Change detection outputs
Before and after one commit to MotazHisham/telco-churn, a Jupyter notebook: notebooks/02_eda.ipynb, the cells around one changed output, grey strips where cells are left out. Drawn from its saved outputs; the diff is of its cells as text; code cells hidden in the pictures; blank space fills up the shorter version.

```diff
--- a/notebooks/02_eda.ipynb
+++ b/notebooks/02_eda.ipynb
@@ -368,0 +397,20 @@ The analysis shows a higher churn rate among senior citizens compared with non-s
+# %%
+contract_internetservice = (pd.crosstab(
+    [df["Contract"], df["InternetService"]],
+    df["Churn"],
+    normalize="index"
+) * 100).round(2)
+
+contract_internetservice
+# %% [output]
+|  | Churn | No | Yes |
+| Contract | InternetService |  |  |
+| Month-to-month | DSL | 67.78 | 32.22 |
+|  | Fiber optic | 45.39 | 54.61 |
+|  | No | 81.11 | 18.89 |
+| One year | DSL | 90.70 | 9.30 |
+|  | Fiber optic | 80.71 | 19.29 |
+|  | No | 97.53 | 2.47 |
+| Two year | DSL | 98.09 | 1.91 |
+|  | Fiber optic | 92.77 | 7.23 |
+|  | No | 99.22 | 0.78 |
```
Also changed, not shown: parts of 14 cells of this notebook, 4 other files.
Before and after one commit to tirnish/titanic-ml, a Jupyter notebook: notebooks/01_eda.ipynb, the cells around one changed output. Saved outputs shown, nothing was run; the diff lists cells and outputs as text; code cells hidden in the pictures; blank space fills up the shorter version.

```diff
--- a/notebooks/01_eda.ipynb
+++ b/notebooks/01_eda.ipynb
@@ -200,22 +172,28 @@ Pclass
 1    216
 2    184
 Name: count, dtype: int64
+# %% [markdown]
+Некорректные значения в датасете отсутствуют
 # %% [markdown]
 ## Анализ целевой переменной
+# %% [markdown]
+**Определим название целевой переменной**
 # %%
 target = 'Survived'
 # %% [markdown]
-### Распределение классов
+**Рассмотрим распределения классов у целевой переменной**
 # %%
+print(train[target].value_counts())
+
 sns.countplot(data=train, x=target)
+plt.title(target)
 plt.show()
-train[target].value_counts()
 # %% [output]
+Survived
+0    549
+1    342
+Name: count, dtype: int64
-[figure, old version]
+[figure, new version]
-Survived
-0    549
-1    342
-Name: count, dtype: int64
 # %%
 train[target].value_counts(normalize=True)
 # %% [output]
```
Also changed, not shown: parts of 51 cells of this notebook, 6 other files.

▶ **Description of the task**:
Which of the lines in the data contain the string "train"? Return each one.

▶ **Response area**:
+print(train[target].value_counts())
 sns.countplot(data=train, x=target)
-train[target].value_counts()
 train[target].value_counts(normalize=True)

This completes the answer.